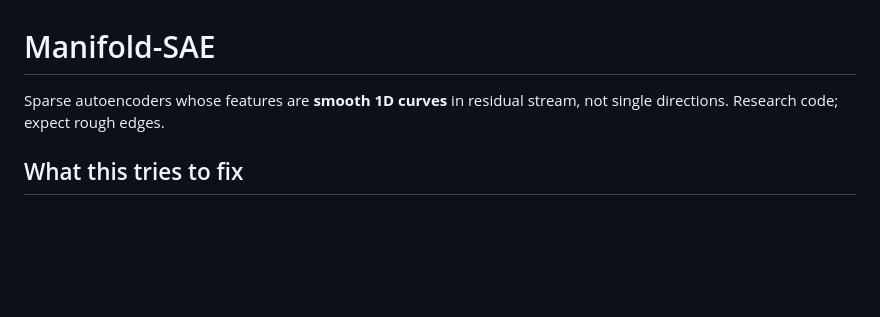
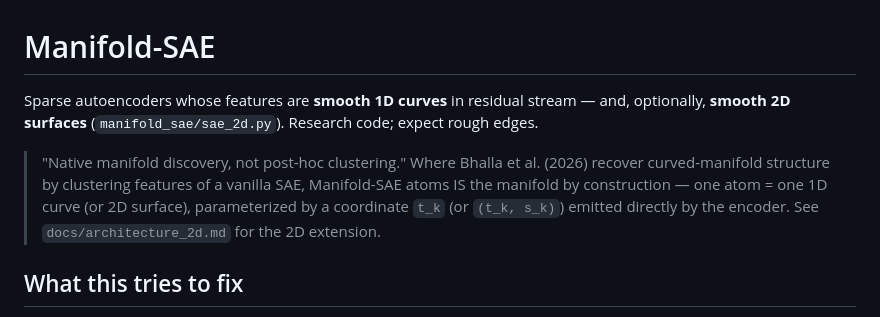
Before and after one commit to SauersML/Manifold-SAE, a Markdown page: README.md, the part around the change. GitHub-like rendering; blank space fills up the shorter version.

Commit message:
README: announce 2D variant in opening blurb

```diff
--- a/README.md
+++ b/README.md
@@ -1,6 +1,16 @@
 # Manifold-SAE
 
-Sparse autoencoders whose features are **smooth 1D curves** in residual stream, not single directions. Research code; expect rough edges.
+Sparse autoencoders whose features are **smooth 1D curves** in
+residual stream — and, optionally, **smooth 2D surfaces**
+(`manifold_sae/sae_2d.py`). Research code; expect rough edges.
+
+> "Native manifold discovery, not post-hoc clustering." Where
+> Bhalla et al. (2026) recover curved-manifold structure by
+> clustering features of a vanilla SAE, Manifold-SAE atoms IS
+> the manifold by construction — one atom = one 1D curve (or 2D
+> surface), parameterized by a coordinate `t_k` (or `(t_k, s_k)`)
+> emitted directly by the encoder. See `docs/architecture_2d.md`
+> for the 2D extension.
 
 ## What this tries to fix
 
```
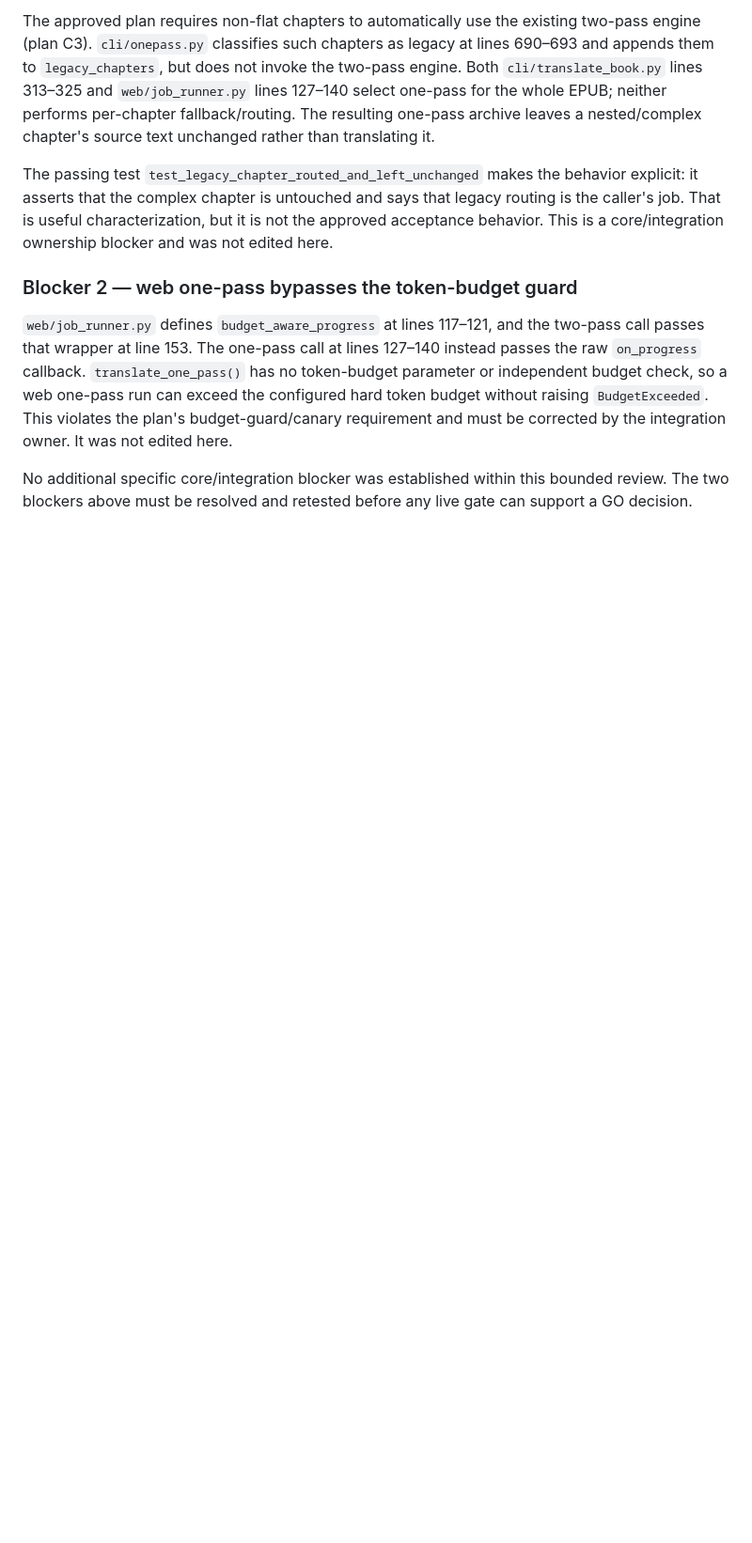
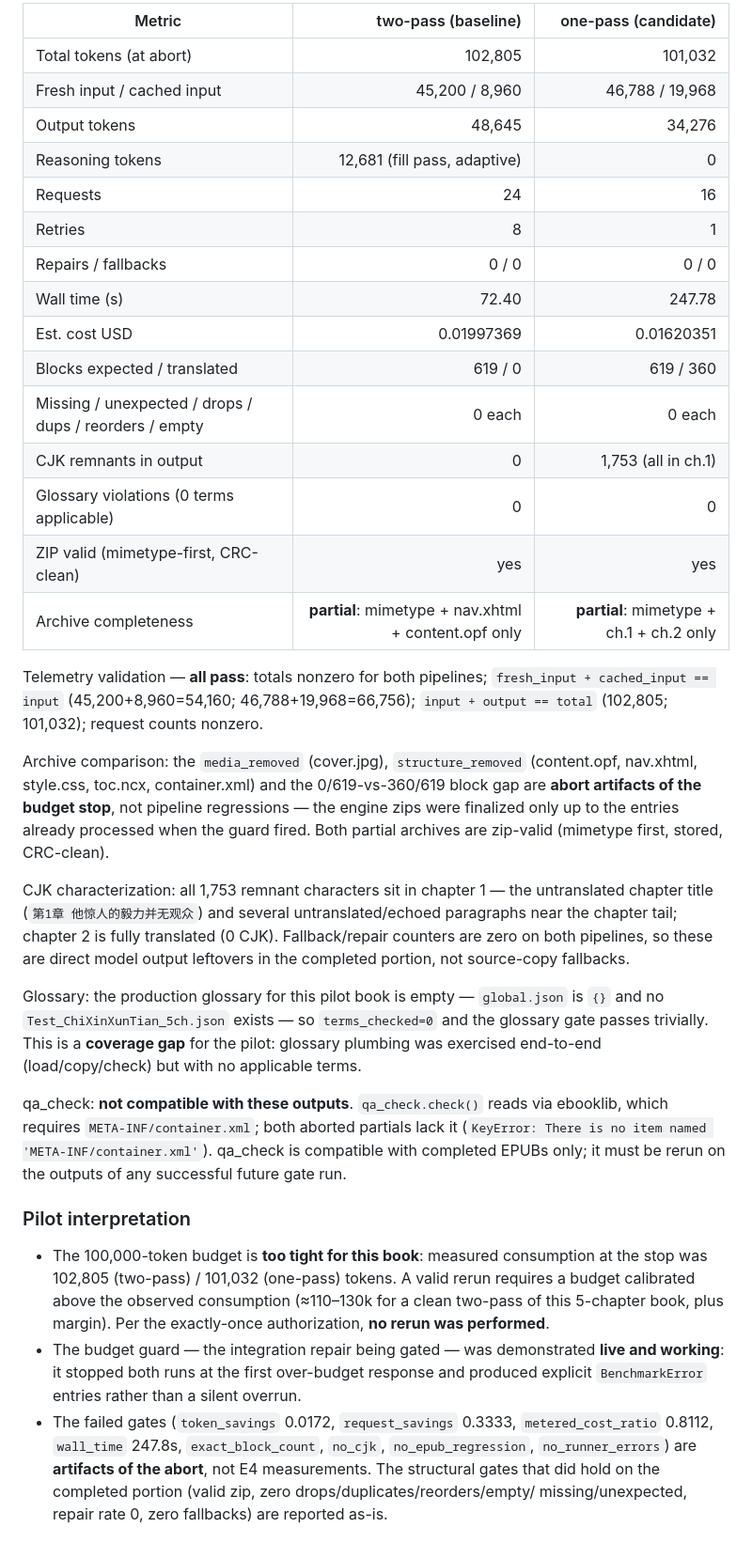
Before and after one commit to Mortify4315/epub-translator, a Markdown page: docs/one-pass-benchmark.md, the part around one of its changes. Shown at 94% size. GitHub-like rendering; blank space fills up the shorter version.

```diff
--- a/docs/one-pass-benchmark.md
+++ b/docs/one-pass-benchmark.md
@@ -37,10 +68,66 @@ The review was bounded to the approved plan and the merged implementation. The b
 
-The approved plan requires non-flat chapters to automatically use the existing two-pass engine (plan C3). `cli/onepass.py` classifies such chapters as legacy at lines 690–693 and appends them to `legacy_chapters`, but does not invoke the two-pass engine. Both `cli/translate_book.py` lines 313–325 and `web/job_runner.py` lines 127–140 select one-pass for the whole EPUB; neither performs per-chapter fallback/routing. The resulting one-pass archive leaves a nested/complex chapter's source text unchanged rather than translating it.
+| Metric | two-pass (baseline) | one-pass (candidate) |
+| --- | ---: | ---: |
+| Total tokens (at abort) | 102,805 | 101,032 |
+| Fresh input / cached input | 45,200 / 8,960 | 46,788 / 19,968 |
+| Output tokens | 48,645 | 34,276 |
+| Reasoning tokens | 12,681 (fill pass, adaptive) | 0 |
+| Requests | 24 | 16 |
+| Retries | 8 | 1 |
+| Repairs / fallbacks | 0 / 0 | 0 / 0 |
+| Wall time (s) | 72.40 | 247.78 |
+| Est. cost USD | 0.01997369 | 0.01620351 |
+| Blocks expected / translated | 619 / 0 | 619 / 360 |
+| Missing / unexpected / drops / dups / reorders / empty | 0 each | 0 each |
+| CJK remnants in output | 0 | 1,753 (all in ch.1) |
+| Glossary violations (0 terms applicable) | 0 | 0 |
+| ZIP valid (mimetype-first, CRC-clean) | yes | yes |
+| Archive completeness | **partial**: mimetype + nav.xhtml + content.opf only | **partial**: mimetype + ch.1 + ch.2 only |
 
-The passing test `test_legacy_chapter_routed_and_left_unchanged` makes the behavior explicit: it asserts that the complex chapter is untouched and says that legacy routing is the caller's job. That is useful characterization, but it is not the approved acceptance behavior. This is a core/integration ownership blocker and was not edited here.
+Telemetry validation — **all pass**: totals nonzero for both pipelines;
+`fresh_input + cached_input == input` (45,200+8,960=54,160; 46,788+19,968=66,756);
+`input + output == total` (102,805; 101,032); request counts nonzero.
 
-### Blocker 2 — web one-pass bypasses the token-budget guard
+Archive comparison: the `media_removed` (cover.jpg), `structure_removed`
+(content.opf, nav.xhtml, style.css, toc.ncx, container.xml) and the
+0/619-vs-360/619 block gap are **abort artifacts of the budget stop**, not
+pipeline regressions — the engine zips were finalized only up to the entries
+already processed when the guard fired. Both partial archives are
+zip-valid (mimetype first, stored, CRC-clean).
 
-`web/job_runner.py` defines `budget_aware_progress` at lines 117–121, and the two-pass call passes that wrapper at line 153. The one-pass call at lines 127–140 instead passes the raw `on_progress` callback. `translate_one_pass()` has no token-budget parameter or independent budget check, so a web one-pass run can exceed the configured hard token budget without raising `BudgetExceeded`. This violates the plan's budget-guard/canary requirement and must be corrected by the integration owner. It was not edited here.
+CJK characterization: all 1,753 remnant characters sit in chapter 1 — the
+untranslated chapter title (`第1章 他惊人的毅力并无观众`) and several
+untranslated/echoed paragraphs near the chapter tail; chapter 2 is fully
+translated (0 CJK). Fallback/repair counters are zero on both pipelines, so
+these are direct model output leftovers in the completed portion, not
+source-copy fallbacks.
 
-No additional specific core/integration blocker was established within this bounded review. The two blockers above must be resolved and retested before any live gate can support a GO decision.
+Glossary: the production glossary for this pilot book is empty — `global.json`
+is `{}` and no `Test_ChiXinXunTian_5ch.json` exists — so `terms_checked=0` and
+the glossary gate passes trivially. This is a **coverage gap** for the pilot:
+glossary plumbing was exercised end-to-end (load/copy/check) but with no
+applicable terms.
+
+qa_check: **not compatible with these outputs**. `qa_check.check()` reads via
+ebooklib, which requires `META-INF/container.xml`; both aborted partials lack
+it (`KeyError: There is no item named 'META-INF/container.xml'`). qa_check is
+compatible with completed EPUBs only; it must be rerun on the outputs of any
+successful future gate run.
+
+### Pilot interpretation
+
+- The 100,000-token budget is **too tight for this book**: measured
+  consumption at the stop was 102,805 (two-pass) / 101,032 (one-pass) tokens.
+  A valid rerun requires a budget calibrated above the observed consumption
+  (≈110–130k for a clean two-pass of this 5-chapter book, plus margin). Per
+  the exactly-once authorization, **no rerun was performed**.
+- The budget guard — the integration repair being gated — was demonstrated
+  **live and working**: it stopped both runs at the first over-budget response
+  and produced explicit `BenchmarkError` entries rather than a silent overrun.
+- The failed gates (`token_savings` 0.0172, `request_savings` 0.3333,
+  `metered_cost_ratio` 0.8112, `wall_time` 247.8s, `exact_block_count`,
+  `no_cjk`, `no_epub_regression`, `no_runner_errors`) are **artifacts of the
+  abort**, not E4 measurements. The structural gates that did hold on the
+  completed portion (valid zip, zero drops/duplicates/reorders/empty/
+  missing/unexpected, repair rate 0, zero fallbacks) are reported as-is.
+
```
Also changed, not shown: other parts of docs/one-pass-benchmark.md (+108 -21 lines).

※

**Your objective:** When you retype the listing, keep every line exactly as it is and drop the pictures.

**Output for this task:**
Before and after one commit to SauersML/Manifold-SAE, a Markdown page: README.md, the part around the change. GitHub-like rendering; blank space fills up the shorter version.

Commit message:
README: announce 2D variant in opening blurb

```diff
--- a/README.md
+++ b/README.md
@@ -1,6 +1,16 @@
 # Manifold-SAE
 
-Sparse autoencoders whose features are **smooth 1D curves** in residual stream, not single directions. Research code; expect rough edges.
+Sparse autoencoders whose features are **smooth 1D curves** in
+residual stream — and, optionally, **smooth 2D surfaces**
+(`manifold_sae/sae_2d.py`). Research code; expect rough edges.
+
+> "Native manifold discovery, not post-hoc clustering." Where
+> Bhalla et al. (2026) recover curved-manifold structure by
+> clustering features of a vanilla SAE, Manifold-SAE atoms IS
+> the manifold by construction — one atom = one 1D curve (or 2D
+> surface), parameterized by a coordinate `t_k` (or `(t_k, s_k)`)
+> emitted directly by the encoder. See `docs/architecture_2d.md`
+> for the 2D extension.
 
 ## What this tries to fix
 
```
Before and after one commit to Mortify4315/epub-translator, a Markdown page: docs/one-pass-benchmark.md, the part around one of its changes. Shown at 94% size. GitHub-like rendering; blank space fills up the shorter version.

```diff
--- a/docs/one-pass-benchmark.md
+++ b/docs/one-pass-benchmark.md
@@ -37,10 +68,66 @@ The review was bounded to the approved plan and the merged implementation. The b
 
-The approved plan requires non-flat chapters to automatically use the existing two-pass engine (plan C3). `cli/onepass.py` classifies such chapters as legacy at lines 690–693 and appends them to `legacy_chapters`, but does not invoke the two-pass engine. Both `cli/translate_book.py` lines 313–325 and `web/job_runner.py` lines 127–140 select one-pass for the whole EPUB; neither performs per-chapter fallback/routing. The resulting one-pass archive leaves a nested/complex chapter's source text unchanged rather than translating it.
+| Metric | two-pass (baseline) | one-pass (candidate) |
+| --- | ---: | ---: |
+| Total tokens (at abort) | 102,805 | 101,032 |
+| Fresh input / cached input | 45,200 / 8,960 | 46,788 / 19,968 |
+| Output tokens | 48,645 | 34,276 |
+| Reasoning tokens | 12,681 (fill pass, adaptive) | 0 |
+| Requests | 24 | 16 |
+| Retries | 8 | 1 |
+| Repairs / fallbacks | 0 / 0 | 0 / 0 |
+| Wall time (s) | 72.40 | 247.78 |
+| Est. cost USD | 0.01997369 | 0.01620351 |
+| Blocks expected / translated | 619 / 0 | 619 / 360 |
+| Missing / unexpected / drops / dups / reorders / empty | 0 each | 0 each |
+| CJK remnants in output | 0 | 1,753 (all in ch.1) |
+| Glossary violations (0 terms applicable) | 0 | 0 |
+| ZIP valid (mimetype-first, CRC-clean) | yes | yes |
+| Archive completeness | **partial**: mimetype + nav.xhtml + content.opf only | **partial**: mimetype + ch.1 + ch.2 only |
 
-The passing test `test_legacy_chapter_routed_and_left_unchanged` makes the behavior explicit: it asserts that the complex chapter is untouched and says that legacy routing is the caller's job. That is useful characterization, but it is not the approved acceptance behavior. This is a core/integration ownership blocker and was not edited here.
+Telemetry validation — **all pass**: totals nonzero for both pipelines;
+`fresh_input + cached_input == input` (45,200+8,960=54,160; 46,788+19,968=66,756);
+`input + output == total` (102,805; 101,032); request counts nonzero.
 
-### Blocker 2 — web one-pass bypasses the token-budget guard
+Archive comparison: the `media_removed` (cover.jpg), `structure_removed`
+(content.opf, nav.xhtml, style.css, toc.ncx, container.xml) and the
+0/619-vs-360/619 block gap are **abort artifacts of the budget stop**, not
+pipeline regressions — the engine zips were finalized only up to the entries
+already processed when the guard fired. Both partial archives are
+zip-valid (mimetype first, stored, CRC-clean).
 
-`web/job_runner.py` defines `budget_aware_progress` at lines 117–121, and the two-pass call passes that wrapper at line 153. The one-pass call at lines 127–140 instead passes the raw `on_progress` callback. `translate_one_pass()` has no token-budget parameter or independent budget check, so a web one-pass run can exceed the configured hard token budget without raising `BudgetExceeded`. This violates the plan's budget-guard/canary requirement and must be corrected by the integration owner. It was not edited here.
+CJK characterization: all 1,753 remnant characters sit in chapter 1 — the
+untranslated chapter title (`第1章 他惊人的毅力并无观众`) and several
+untranslated/echoed paragraphs near the chapter tail; chapter 2 is fully
+translated (0 CJK). Fallback/repair counters are zero on both pipelines, so
+these are direct model output leftovers in the completed portion, not
+source-copy fallbacks.
 
-No additional specific core/integration blocker was established within this bounded review. The two blockers above must be resolved and retested before any live gate can support a GO decision.
+Glossary: the production glossary for this pilot book is empty — `global.json`
+is `{}` and no `Test_ChiXinXunTian_5ch.json` exists — so `terms_checked=0` and
+the glossary gate passes trivially. This is a **coverage gap** for the pilot:
+glossary plumbing was exercised end-to-end (load/copy/check) but with no
+applicable terms.
+
+qa_check: **not compatible with these outputs**. `qa_check.check()` reads via
+ebooklib, which requires `META-INF/container.xml`; both aborted partials lack
+it (`KeyError: There is no item named 'META-INF/container.xml'`). qa_check is
+compatible with completed EPUBs only; it must be rerun on the outputs of any
+successful future gate run.
+
+### Pilot interpretation
+
+- The 100,000-token budget is **too tight for this book**: measured
+  consumption at the stop was 102,805 (two-pass) / 101,032 (one-pass) tokens.
+  A valid rerun requires a budget calibrated above the observed consumption
+  (≈110–130k for a clean two-pass of this 5-chapter book, plus margin). Per
+  the exactly-once authorization, **no rerun was performed**.
+- The budget guard — the integration repair being gated — was demonstrated
+  **live and working**: it stopped both runs at the first over-budget response
+  and produced explicit `BenchmarkError` entries rather than a silent overrun.
+- The failed gates (`token_savings` 0.0172, `request_savings` 0.3333,
+  `metered_cost_ratio` 0.8112, `wall_time` 247.8s, `exact_block_count`,
+  `no_cjk`, `no_epub_regression`, `no_runner_errors`) are **artifacts of the
+  abort**, not E4 measurements. The structural gates that did hold on the
+  completed portion (valid zip, zero drops/duplicates/reorders/empty/
+  missing/unexpected, repair rate 0, zero fallbacks) are reported as-is.
+
```
Also changed, not shown: other parts of docs/one-pass-benchmark.md (+108 -21 lines).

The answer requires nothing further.